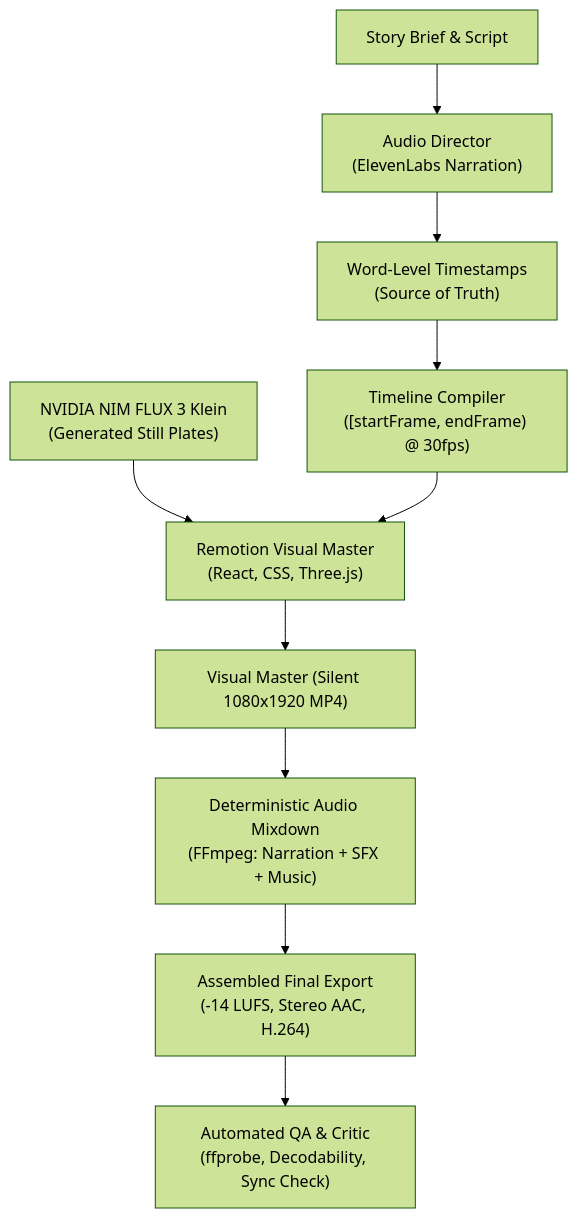
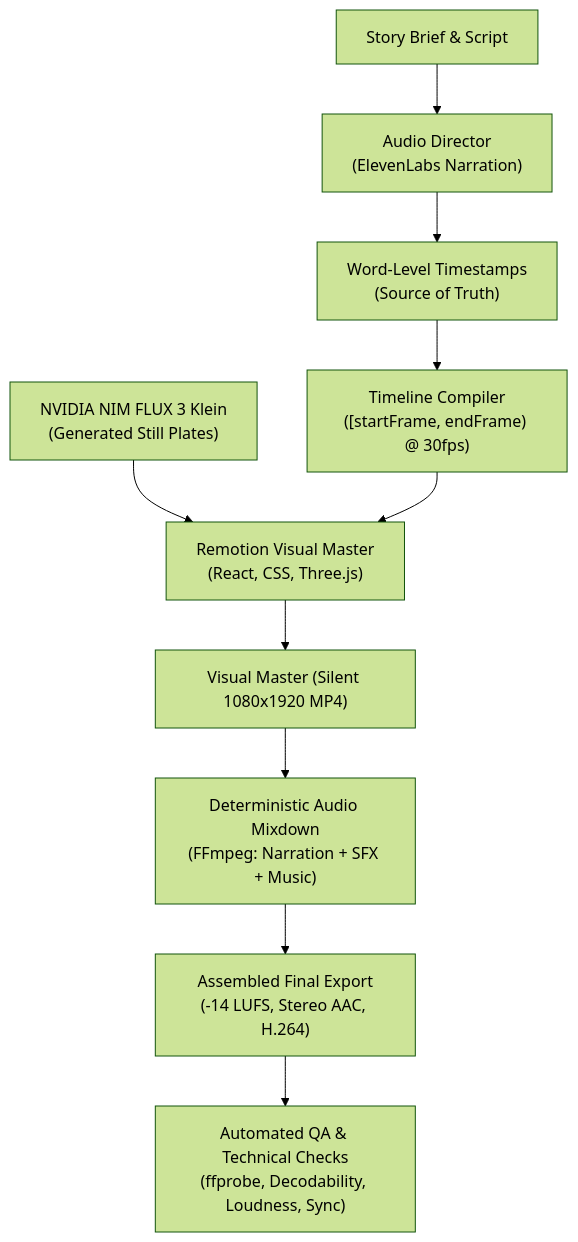
The diagram in README.md (AneekRahman/code-to-video-studio), drawn with Mermaid (forest theme) before and after one commit. The commit also changed other lines of this file and 1 other file, not shown here.

````diff
--- a/README.md
+++ b/README.md
@@ -146,16 +146,16 @@
 ```mermaid
 flowchart TD
     A["Story Brief & Script"] --> B["Audio Director\n(ElevenLabs Narration)"]
     B --> C["Word-Level Timestamps\n(Source of Truth)"]
     
     C --> D["Timeline Compiler\n([startFrame, endFrame) @ 30fps)"]
     
     E["NVIDIA NIM FLUX 3 Klein\n(Generated Still Plates)"] --> F["Remotion Visual Master\n(React, CSS, Three.js)"]
     D --> F
     
     F --> G["Visual Master (Silent 1080x1920 MP4)"]
     G --> H["Deterministic Audio Mixdown\n(FFmpeg: Narration + SFX + Music)"]
     
     H --> I["Assembled Final Export\n(-14 LUFS, Stereo AAC, H.264)"]
-    I --> J["Automated QA & Critic\n(ffprobe, Decodability, Sync Check)"]
+    I --> J["Automated QA & Technical Checks\n(ffprobe, Decodability, Loudness, Sync)"]
 ```
````
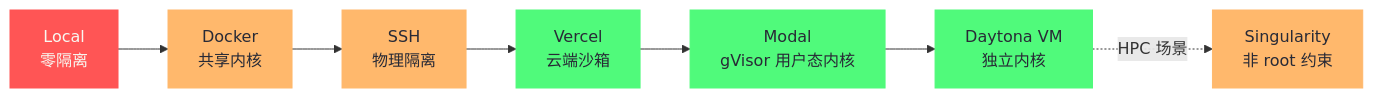
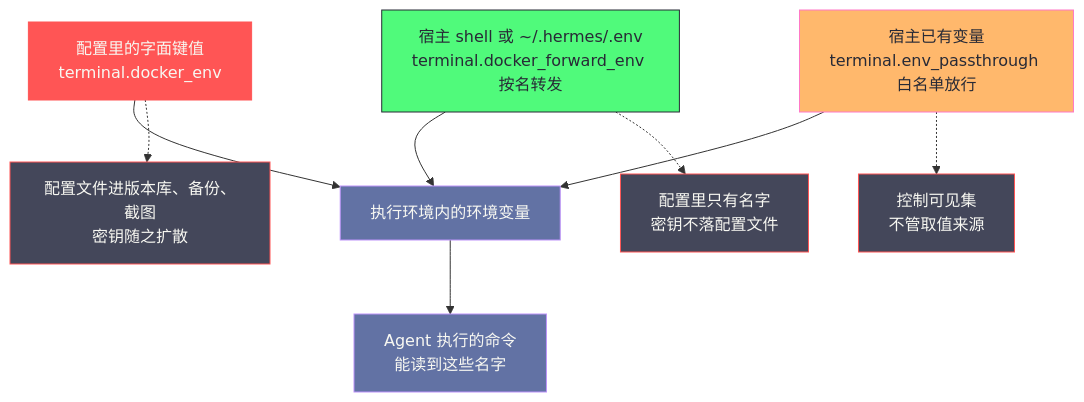
Before and after one commit to hpliStartAgain/my-brain: the fifth of 5 diagrams in content/LLM/Hermes-Agent/08 终端后端七剑——从 Local 到 Vercel Sandbox.md, drawn with Mermaid. The commit also changed other lines of this file and 259 other files, not shown here.

````diff
--- a/content/LLM/Hermes-Agent/08 终端后端七剑——从 Local 到 Vercel Sandbox.md
+++ b/content/LLM/Hermes-Agent/08 终端后端七剑——从 Local 到 Vercel Sandbox.md
@@ -68,13 +373,22 @@
 ```mermaid
 %%{init: {'theme': 'dracula'}}%%
-graph LR
-    L["Local<br/>零隔离"] --> D["Docker<br/>共享内核"] --> S["SSH<br/>物理隔离"] --> V["Vercel<br/>云端沙箱"] --> M["Modal<br/>gVisor 用户态内核"] --> DY["Daytona VM<br/>独立内核"]
-    DY -.->|"HPC 场景"| SG["Singularity<br/>非 root 约束"]
+graph TD
+    S1["配置里的字面键值<br/>terminal.docker_env"] --> C["执行环境内的环境变量"]
+    S2["宿主 shell 或 ~/.hermes/.env<br/>terminal.docker_forward_env 按名转发"] --> C
+    S3["宿主已有变量<br/>terminal.env_passthrough 白名单放行"] --> C
+    C --> A["Agent 执行的命令<br/>能读到这些名字"]
+    S1 -.-> R1["配置文件进版本库、备份、截图<br/>密钥随之扩散"]
+    S2 -.-> R2["配置里只有名字<br/>密钥不落配置文件"]
+    S3 -.-> R3["控制可见集<br/>不管取值来源"]
 
-    classDef weak fill:#ff5555,stroke:#ff5555,color:#f8f8f2
-    classDef mid fill:#ffb86c,stroke:#ffb86c,color:#282a36
-    classDef strong fill:#50fa7b,stroke:#50fa7b,color:#282a36
-    class L weak
-    class D,S,SG mid
-    class V,M,DY strong
+    classDef cfg fill:#ff5555,stroke:#ff5555,color:#f8f8f2
+    classDef safe fill:#50fa7b,stroke:#282a36,color:#282a36
+    classDef mid fill:#ffb86c,stroke:#ff79c6,color:#282a36
+    classDef core fill:#6272a4,stroke:#bd93f9,color:#f8f8f2
+    classDef risk fill:#44475a,stroke:#ff5555,color:#f8f8f2
+    class S1 cfg
+    class S2 safe
+    class S3 mid
+    class C,A core
+    class R1,R2,R3 risk
 ```
````
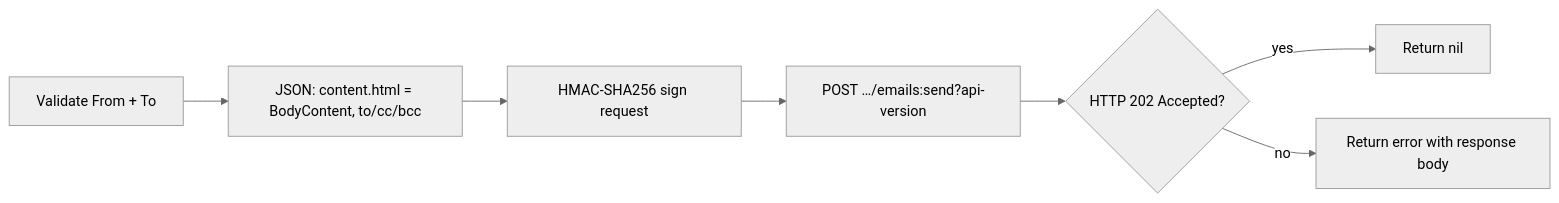
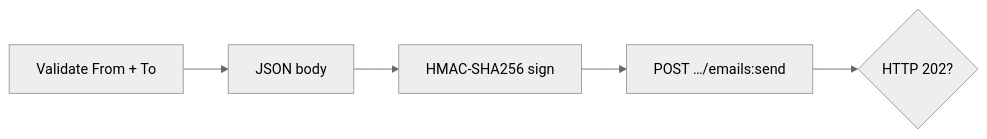
The third of 3 diagrams in docs/EMAIL_WORKER.md (Marimuthu-Dev/B2B-Aggregator-APIs), drawn with Mermaid (neutral theme) before and after one commit. The commit also changed other lines of this file and 3 other files, not shown here.

````diff
--- a/docs/EMAIL_WORKER.md
+++ b/docs/EMAIL_WORKER.md
@@ -209,9 +155,7 @@
 ```mermaid
 flowchart LR
-  V[Validate From + To] --> J[JSON: content.html = BodyContent, to/cc/bcc]
-  J --> H[HMAC-SHA256 sign request]
-  H --> POST["POST …/emails:send?api-version"]
-  POST --> R{HTTP 202 Accepted?}
-  R -->|yes| OK[Return nil]
-  R -->|no| ERR[Return error with response body]
+  V[Validate From + To] --> J[JSON body]
+  J --> H[HMAC-SHA256 sign]
+  H --> POST["POST …/emails:send"]
+  POST --> R{HTTP 202?}
 ```
````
--------
- [Your objective]:
Reproduce every record above exactly, but leave out the pictures.

- [Solution]:
The diagram in README.md (AneekRahman/code-to-video-studio), drawn with Mermaid (forest theme) before and after one commit. The commit also changed other lines of this file and 1 other file, not shown here.

````diff
--- a/README.md
+++ b/README.md
@@ -146,16 +146,16 @@
 ```mermaid
 flowchart TD
     A["Story Brief & Script"] --> B["Audio Director\n(ElevenLabs Narration)"]
     B --> C["Word-Level Timestamps\n(Source of Truth)"]
     
     C --> D["Timeline Compiler\n([startFrame, endFrame) @ 30fps)"]
     
     E["NVIDIA NIM FLUX 3 Klein\n(Generated Still Plates)"] --> F["Remotion Visual Master\n(React, CSS, Three.js)"]
     D --> F
     
     F --> G["Visual Master (Silent 1080x1920 MP4)"]
     G --> H["Deterministic Audio Mixdown\n(FFmpeg: Narration + SFX + Music)"]
     
     H --> I["Assembled Final Export\n(-14 LUFS, Stereo AAC, H.264)"]
-    I --> J["Automated QA & Critic\n(ffprobe, Decodability, Sync Check)"]
+    I --> J["Automated QA & Technical Checks\n(ffprobe, Decodability, Loudness, Sync)"]
 ```
````
Before and after one commit to hpliStartAgain/my-brain: the fifth of 5 diagrams in content/LLM/Hermes-Agent/08 终端后端七剑——从 Local 到 Vercel Sandbox.md, drawn with Mermaid. The commit also changed other lines of this file and 259 other files, not shown here.

````diff
--- a/content/LLM/Hermes-Agent/08 终端后端七剑——从 Local 到 Vercel Sandbox.md
+++ b/content/LLM/Hermes-Agent/08 终端后端七剑——从 Local 到 Vercel Sandbox.md
@@ -68,13 +373,22 @@
 ```mermaid
 %%{init: {'theme': 'dracula'}}%%
-graph LR
-    L["Local<br/>零隔离"] --> D["Docker<br/>共享内核"] --> S["SSH<br/>物理隔离"] --> V["Vercel<br/>云端沙箱"] --> M["Modal<br/>gVisor 用户态内核"] --> DY["Daytona VM<br/>独立内核"]
-    DY -.->|"HPC 场景"| SG["Singularity<br/>非 root 约束"]
+graph TD
+    S1["配置里的字面键值<br/>terminal.docker_env"] --> C["执行环境内的环境变量"]
+    S2["宿主 shell 或 ~/.hermes/.env<br/>terminal.docker_forward_env 按名转发"] --> C
+    S3["宿主已有变量<br/>terminal.env_passthrough 白名单放行"] --> C
+    C --> A["Agent 执行的命令<br/>能读到这些名字"]
+    S1 -.-> R1["配置文件进版本库、备份、截图<br/>密钥随之扩散"]
+    S2 -.-> R2["配置里只有名字<br/>密钥不落配置文件"]
+    S3 -.-> R3["控制可见集<br/>不管取值来源"]
 
-    classDef weak fill:#ff5555,stroke:#ff5555,color:#f8f8f2
-    classDef mid fill:#ffb86c,stroke:#ffb86c,color:#282a36
-    classDef strong fill:#50fa7b,stroke:#50fa7b,color:#282a36
-    class L weak
-    class D,S,SG mid
-    class V,M,DY strong
+    classDef cfg fill:#ff5555,stroke:#ff5555,color:#f8f8f2
+    classDef safe fill:#50fa7b,stroke:#282a36,color:#282a36
+    classDef mid fill:#ffb86c,stroke:#ff79c6,color:#282a36
+    classDef core fill:#6272a4,stroke:#bd93f9,color:#f8f8f2
+    classDef risk fill:#44475a,stroke:#ff5555,color:#f8f8f2
+    class S1 cfg
+    class S2 safe
+    class S3 mid
+    class C,A core
+    class R1,R2,R3 risk
 ```
````
The third of 3 diagrams in docs/EMAIL_WORKER.md (Marimuthu-Dev/B2B-Aggregator-APIs), drawn with Mermaid (neutral theme) before and after one commit. The commit also changed other lines of this file and 3 other files, not shown here.

````diff
--- a/docs/EMAIL_WORKER.md
+++ b/docs/EMAIL_WORKER.md
@@ -209,9 +155,7 @@
 ```mermaid
 flowchart LR
-  V[Validate From + To] --> J[JSON: content.html = BodyContent, to/cc/bcc]
-  J --> H[HMAC-SHA256 sign request]
-  H --> POST["POST …/emails:send?api-version"]
-  POST --> R{HTTP 202 Accepted?}
-  R -->|yes| OK[Return nil]
-  R -->|no| ERR[Return error with response body]
+  V[Validate From + To] --> J[JSON body]
+  J --> H[HMAC-SHA256 sign]
+  H --> POST["POST …/emails:send"]
+  POST --> R{HTTP 202?}
 ```
````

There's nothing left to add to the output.